O Röschen rot,
Der Mensch liegt in größter Not,
Der Mensch liegt in größter Pein,
Je lieber möcht’ ich im Himmel sein.
Da kam ich auf einem breiten Weg,
Da kam ein Engelein und wollt’ mich abweisen.
Ach nein, ich ließ mich nicht abweisen!
Ich bin von Gott und will wieder zu Gott,
Der liebe Gott wird mir ein Lichtchen geben,
Wird leuchten mir bis in das ewig selig’ Leben!
O little red rose,
Man lies in greatest need,
Man lies in greatest pain.
How I would rather be in heaven.
There I came upon a wide road,
There came an Angel and wanted to turn me away.
Ah no, I will not be turned away!
I am from God, and will return to God,
The loving God will grant me a little light,
That will lighten my way to eternal, blissful life!
Chor und Sopran:
Aufersteh’n, ja aufersteh’n wirst du,
Mein Staub, nach kurzer Ruh!
Wird, der dich rief, dir geben.
Wieder aufzublüh’n, wirst du gesät!
Der Herr der Ernte geht
Und sammelt Garben
Uns ein, die starben!
O glaube, mein Herz, o glaube:
Es geht dir nichts verloren!
Dein ist, ja dein, was du gesehnt,
Dein, was du geliebt,
Was du gestritten!
O glaube: Du wardst nicht umsonst geboren!
Hast nicht umsonst gelebt, gelitten!
Chor und Alt:
Was entstanden ist, das muß vergehen!
Was vergangen, auferstehen!
Hör auf zu beben!
Bereite dich zu leben!
Sopran und Alt solo:
O Schmerz! Du Alldurchdringer!
Dir bin ich entrungen.
O Tod! Du Allbezwinger!
Nun bist du bezwungen!
Mit Flügeln, die ich mir errungen,
In heißem Liebesstreben
Werd ich entschweben
Zum Licht, zu dem kein Aug’ gedrungen!
Mit Flügeln, die ich mir errungen,
Werd ich entschweben!
Sterben werd’ ich, um zu leben!
Aufersteh’n, ja aufersteh’n wirst du,
Mein Herz, in einem Nu!
Was du geschlagen,
Zu Gott wird es dich tragen!
Chorus and soprano:
Rise again, yes you shall rise again my dust,
Immortal life! Immortal life!
will he who called you
To bloom again were you sown.
The lord of the harvest goes
And gathers sheaves …
all of us who have died.
Oh believe, my heart, O believe:

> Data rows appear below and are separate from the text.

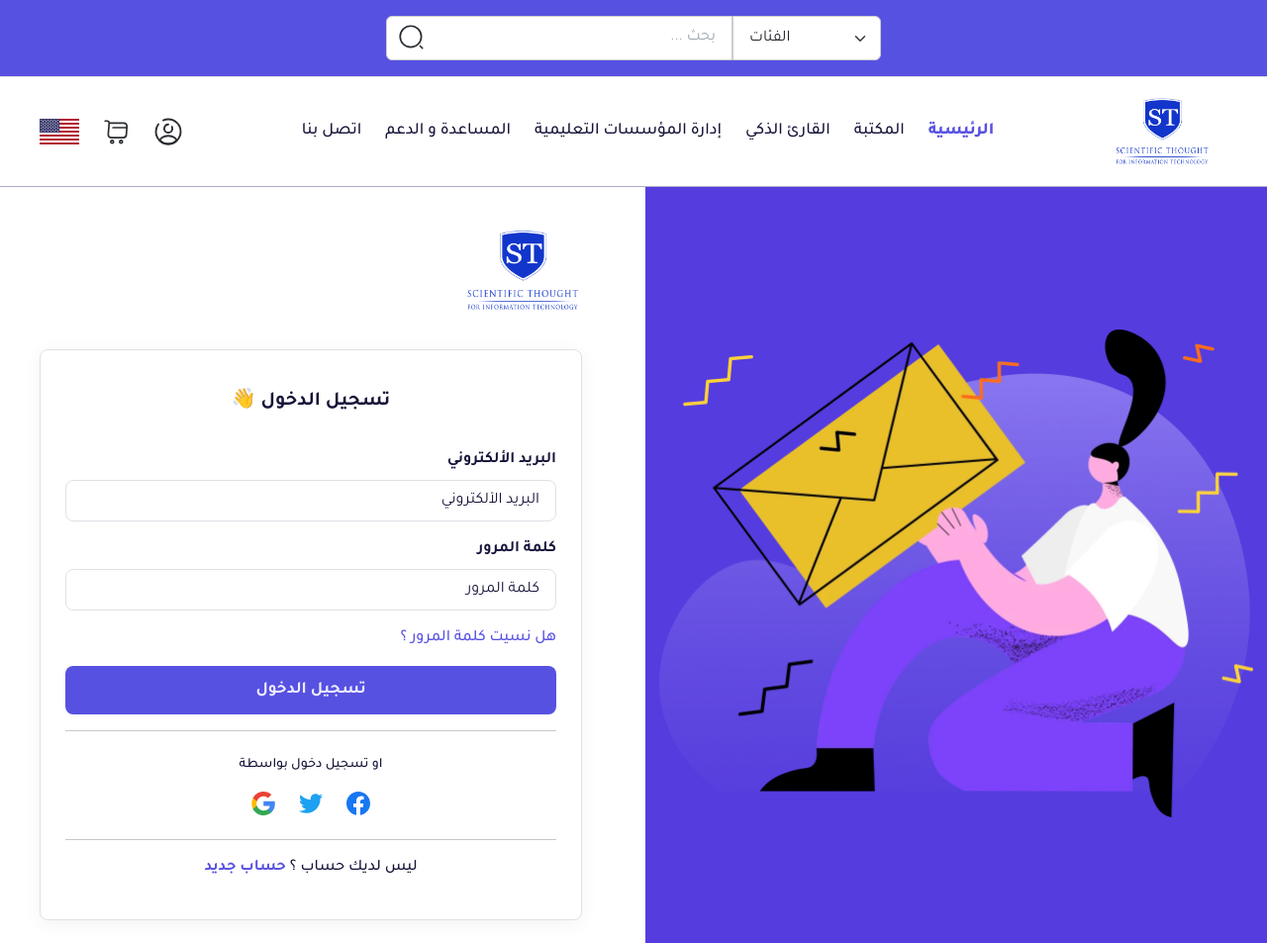
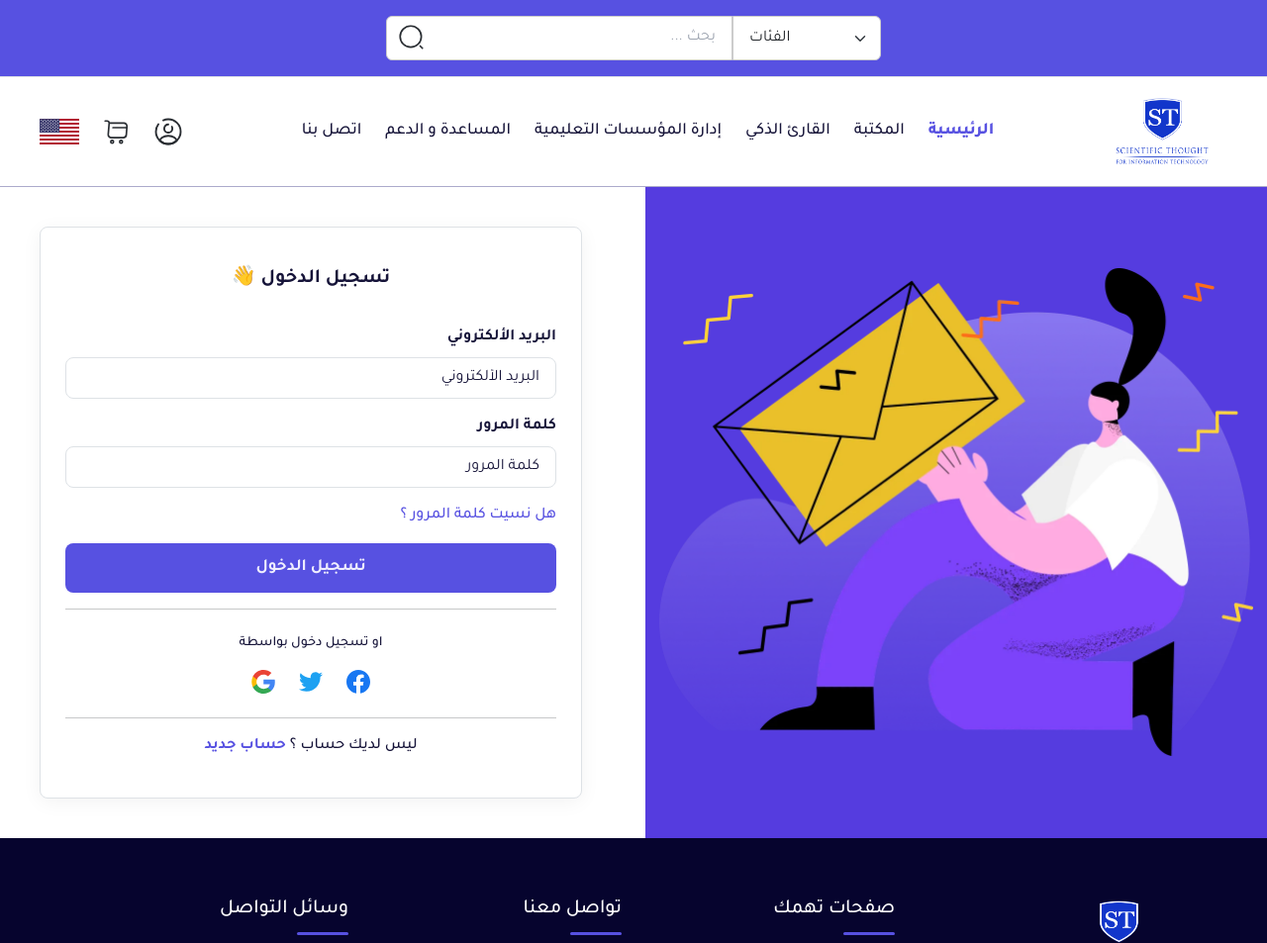
Before and after one commit to ahmedyousry74/st-website, a website: page login.html in a window 1280 px wide. Shown: the top 953 px of the page at 99% size. Drawn offline with nearby package versions, Linux system fonts and the light colour scheme.

Commit message:
bookshelf

```diff
--- a/login.html
+++ b/login.html
@@ -177,12 +177,7 @@
             </div>
             <div class="col-lg-6">
                 <div class="auth__form bg-[#fff] sm:p-[40px] p-[20px]">
-                    <div class="img_logo">
-                      <a href="./index.html">
-                        <img src="./assets/images/logo.png" alt="logo" width="120" height="120" loading="lazy">
-                      </a>
-                    </div>
-                    <div class="form !bg-[#fff] border border-solid border-[#DDD8F9] rounded-lg py-[20px] sm:py-[40px] px-[12px] sm:px-[25px] mt-[35px]" style="box-shadow: 0px 4px 20px 0px rgba(0, 0, 0, 0.05);">
+                    <div class="form !bg-[#fff] border border-solid border-[#DDD8F9] rounded-lg py-[20px] sm:py-[40px] px-[12px] sm:px-[25px]" style="box-shadow: 0px 4px 20px 0px rgba(0, 0, 0, 0.05);">
                         <h2 class="text-third-color font-semibold text-[20px] flex justify-center items-center flex-row w-full mb-[35px]"> تسجيل الدخول 👋 </h2>
                         <form action="">
                             <div class="mb-3">
@@ -197,8 +192,10 @@
                                 <a href="./forget-password.html" class="text-primary-color font-medium text-[16px]"> هل نسيت كلمة المرور ؟  </a>
                             </div>
                             <div class="my-3">
-                                <button type="submit" class="w-full bg-primary-color text-second-color font-semibold text-[17px] rounded-lg py-[12px] px-[20px]"> تسجيل الدخول </button>
-                            </div>
+                                <!-- <button type="submit" class="w-full bg-primary-color text-second-color font-semibold text-[17px] rounded-lg py-[12px] px-[20px]"> تسجيل الدخول </button> -->
+                                 <a href="./profile.html" class="w-full bg-primary-color text-second-color font-semibold text-[17px] rounded-lg py-[12px] px-[20px] flex justify-center items-center"> تسجيل الدخول </a>
+
+                              </div>
                             <hr>
                             <div class="auth__platforms my-4 flex justify-center items-center flex-col gap-3">
                                 <small class="!text-third-color font-medium text-md"> او تسجيل دخول بواسطة </small>
```
Also changed, not shown: confirm-password.html (+1 -4 lines), forget-password.html (+1 -6 lines), signup.html (+1 -6 lines).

Nothing is lost to you!
Yours is, yes yours is whatever you desire!
Yours, what you have loved,
What you have fought for!
Oh believe: you were not born in vain!

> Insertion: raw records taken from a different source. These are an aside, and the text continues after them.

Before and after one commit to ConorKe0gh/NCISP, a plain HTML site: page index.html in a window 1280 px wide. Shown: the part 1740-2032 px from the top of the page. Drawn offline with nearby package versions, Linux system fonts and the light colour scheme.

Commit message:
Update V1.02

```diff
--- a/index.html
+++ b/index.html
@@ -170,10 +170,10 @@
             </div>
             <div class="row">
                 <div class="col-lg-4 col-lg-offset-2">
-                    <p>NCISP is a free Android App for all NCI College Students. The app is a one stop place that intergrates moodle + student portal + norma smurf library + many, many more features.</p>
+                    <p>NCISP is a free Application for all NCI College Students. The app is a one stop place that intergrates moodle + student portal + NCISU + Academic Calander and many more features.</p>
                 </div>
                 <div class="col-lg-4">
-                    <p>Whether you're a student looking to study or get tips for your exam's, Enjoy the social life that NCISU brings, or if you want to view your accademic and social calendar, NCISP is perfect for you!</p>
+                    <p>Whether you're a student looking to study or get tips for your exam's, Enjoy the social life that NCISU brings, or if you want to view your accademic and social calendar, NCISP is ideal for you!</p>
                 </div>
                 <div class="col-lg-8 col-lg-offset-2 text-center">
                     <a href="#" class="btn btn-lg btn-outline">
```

You have not lived, suffered for naught!
Chorus and alto:
What was created must perish!
What perished must rise again!
Prepare yourself to live!
Soprano and alto solo:

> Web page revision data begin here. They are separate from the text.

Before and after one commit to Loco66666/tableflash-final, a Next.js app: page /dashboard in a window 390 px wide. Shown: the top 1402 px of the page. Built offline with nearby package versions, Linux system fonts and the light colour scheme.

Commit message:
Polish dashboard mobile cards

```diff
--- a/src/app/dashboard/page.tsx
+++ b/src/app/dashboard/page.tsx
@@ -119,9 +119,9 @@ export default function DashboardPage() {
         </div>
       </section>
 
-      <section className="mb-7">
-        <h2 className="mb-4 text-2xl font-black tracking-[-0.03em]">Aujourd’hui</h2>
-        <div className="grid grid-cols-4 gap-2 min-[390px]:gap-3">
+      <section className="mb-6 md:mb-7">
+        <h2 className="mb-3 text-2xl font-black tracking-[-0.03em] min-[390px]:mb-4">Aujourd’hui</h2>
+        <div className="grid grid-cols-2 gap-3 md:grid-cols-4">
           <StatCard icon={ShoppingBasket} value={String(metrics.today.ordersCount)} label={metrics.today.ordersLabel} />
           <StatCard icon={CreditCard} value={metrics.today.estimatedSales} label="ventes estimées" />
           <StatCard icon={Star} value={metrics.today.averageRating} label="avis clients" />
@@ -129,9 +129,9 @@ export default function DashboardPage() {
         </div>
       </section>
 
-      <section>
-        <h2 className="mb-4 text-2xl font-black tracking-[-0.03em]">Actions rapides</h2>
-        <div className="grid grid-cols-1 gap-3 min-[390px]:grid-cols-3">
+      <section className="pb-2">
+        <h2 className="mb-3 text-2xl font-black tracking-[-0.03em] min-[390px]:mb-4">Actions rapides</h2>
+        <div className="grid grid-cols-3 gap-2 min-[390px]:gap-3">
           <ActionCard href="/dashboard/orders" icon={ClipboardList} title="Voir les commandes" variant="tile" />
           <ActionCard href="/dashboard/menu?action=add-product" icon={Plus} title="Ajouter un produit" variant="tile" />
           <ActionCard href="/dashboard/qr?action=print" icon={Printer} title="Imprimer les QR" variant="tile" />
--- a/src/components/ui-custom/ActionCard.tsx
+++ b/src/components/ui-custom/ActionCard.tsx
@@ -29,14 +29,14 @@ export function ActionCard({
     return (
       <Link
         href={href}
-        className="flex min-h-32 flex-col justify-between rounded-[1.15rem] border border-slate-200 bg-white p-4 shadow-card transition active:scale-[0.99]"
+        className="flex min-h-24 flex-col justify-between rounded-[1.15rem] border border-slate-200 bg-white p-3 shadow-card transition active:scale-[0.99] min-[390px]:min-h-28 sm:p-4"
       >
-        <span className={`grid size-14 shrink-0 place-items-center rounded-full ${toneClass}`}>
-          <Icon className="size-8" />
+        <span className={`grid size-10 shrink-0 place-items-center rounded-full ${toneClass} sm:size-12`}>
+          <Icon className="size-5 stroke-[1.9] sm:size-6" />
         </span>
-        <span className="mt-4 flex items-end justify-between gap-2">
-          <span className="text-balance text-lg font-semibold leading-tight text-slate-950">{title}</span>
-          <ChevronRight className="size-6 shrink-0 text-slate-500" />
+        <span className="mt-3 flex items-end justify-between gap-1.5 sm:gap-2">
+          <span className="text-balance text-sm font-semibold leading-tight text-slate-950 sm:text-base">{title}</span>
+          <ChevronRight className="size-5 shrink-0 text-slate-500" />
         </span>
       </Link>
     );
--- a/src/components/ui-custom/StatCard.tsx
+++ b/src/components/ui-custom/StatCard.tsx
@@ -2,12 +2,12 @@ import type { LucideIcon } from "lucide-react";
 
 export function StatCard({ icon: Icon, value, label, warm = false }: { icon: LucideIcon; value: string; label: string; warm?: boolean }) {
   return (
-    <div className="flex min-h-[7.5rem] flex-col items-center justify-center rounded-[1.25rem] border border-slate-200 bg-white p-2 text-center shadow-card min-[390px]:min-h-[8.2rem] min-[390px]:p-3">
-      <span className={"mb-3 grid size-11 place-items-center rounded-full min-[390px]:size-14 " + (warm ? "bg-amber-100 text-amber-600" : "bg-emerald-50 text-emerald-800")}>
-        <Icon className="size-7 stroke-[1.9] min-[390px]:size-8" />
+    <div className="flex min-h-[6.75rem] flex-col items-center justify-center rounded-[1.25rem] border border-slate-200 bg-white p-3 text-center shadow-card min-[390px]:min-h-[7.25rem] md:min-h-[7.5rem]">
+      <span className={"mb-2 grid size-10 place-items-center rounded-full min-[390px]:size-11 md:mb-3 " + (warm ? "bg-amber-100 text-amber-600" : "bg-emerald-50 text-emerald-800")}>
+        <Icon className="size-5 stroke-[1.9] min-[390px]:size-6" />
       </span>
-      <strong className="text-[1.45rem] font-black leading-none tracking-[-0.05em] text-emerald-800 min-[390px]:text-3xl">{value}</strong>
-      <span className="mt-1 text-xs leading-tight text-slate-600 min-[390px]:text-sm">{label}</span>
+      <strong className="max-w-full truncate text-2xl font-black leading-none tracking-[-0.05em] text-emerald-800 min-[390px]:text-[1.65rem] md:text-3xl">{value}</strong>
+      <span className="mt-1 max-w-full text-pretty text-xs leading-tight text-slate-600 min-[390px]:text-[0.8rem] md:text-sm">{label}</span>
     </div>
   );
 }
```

Oh pain! You all-permeating power!
I have been wrested from you!
Oh death! You mastering power!
You are mastered at last!
With wings that I have gained
in a fervent striving for love
I shall soar to a light
to which no eye has ever penetrated!
With wings that I have gained
I shall rise!
I shall die so I can live!
Rise again, yes, you shall rise again
in an instant, my heart!
What you have beaten
to God it will lead you!
Copyright © Elizabeth and Joseph Kahn 2016